a. common factors
b. techniques
c. theoretical factors
d. symbolic factors

a

25

17. will increasingly become
the organizing force for integration.
a. Practice-based evidence
b. Evidence-based practice
c. Theory-based practice
d. Theory-based evidence

b

26

18. One aspect of integration that is
particularly well-suited to taking
cultural factors into account is
a. syncretism.
b. symbolism.
c. therapeutic fl exibility.
d. transference.

c

27

19. Sydney, a grief counselor, mentioned
to his colleagues in a peer
supervision group that he is open to
discussing his clients’ spiritual and
religious beliefs with them. What
should he say to his colleagues who
are skeptical about this practice?
a. “My clients’ spiritual and religious
beliefs are a major sustaining
power that supports
them when all else fails. I think
it would be unethical for me to
overlook this.”
b. “I know it is unethical for me
to raise these issues during sessions,
but my clients don’t seem
to mind.”
c. “Who are you to question my
practices? You are being completely
negligent and unethical
by not discussing religion with
your clients.”
d. None of these.

a

28

20. Which of the following is NOT a defi
ning characteristic of brief therapy?
a. clear specifi cation of achievable
treatment goals
b. emphasis on client’s defi cits and
unconscious dynamics
c. here-and-now orientation with a
primary focus on current functioning
in thinking, feeling, and
behaving
d. clear division of responsibilities
between client and therapist

b

29
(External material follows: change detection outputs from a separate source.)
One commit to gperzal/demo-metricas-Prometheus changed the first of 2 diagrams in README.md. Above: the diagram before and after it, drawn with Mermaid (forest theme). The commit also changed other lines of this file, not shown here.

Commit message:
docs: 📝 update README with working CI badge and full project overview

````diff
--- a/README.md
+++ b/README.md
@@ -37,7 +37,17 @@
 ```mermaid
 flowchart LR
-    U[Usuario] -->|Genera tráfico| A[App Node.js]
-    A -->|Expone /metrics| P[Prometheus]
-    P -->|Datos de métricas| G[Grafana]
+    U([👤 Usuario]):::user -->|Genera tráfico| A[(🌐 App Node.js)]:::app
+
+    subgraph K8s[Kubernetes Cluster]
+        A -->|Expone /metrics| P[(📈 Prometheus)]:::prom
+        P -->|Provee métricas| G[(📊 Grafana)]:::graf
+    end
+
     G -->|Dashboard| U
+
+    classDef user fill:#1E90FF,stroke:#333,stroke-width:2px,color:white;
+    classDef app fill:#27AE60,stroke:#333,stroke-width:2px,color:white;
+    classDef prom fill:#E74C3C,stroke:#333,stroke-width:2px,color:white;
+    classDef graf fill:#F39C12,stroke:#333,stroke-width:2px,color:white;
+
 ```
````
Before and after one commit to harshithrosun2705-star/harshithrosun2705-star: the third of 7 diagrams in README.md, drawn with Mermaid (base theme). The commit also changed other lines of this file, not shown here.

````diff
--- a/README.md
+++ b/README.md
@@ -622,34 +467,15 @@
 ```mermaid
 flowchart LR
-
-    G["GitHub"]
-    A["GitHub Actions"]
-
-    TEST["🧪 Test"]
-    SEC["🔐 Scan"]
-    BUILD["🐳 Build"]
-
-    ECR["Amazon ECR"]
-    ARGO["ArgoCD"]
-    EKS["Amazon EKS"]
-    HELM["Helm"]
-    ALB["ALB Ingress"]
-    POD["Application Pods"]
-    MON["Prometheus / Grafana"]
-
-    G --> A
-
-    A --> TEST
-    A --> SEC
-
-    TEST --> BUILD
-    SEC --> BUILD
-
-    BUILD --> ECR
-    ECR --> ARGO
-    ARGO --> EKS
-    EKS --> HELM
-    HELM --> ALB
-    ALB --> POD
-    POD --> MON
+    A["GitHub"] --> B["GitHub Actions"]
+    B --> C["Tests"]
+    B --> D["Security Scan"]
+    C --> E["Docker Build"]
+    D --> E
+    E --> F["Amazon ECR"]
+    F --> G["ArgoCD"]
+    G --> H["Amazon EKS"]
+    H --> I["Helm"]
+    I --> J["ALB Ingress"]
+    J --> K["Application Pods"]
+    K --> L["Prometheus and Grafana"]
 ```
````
21. What would both cognitive behavior
therapists and reality therapists
be inclined to say to their clients?
a. “I think you are projecting anger
on to me that belongs with your
mother. Let’s explore that.”
b. “Tell me about every part of your
dream that you can recall. What
do you think your dream is trying
to tell you?”
c. “What do you think about trying
out the new behaviors we discussed
today during the week?
Can you think of opportunities
you may have this week to practice
being assertive?”
d. “Why don’t you tell your mother
that she has a toxic effect on you
every time she compares you to
your sister. And feel free to tell her
that your therapist thinks so too!”

c

30

22. Which of the following approaches
does NOT emphasize the personal
relationship as the crucial determinant
of treatment outcomes?
a. The existential approach
b. The person-centered approach
c. The Gestalt approach
d. The behavioral approach

d

31

23. Eliza considers herself an Adlerian
therapist, Julie regards herself as a
feminist therapist, and Kyle specializes
in cognitive behavioral therapy.
What must all three therapists do
regardless of their theoretical orientation?
a. They must decide what relationship
style to adopt with each client.
b. They must decide what techniques,
procedures, or intervention
methods to use in each case.
c. They must decide when to use
certain techniques, procedures,
or intervention methods, and
with which clients.
d. All of these.

d

32

24. Most outcome studies in counseling
have been conducted by researchers
affi liated with
a. behavior and cognitive therapy
and person-centered therapy
b. narrative therapy
c. psychodrama
d. gestalt therapy

a

33

25. Research evidence from meta-analyses
has demonstrated that psychotherapy
is
a. not effective at all.
b. somewhat effective.
c. moderately effective.
d. remarkably effective.

d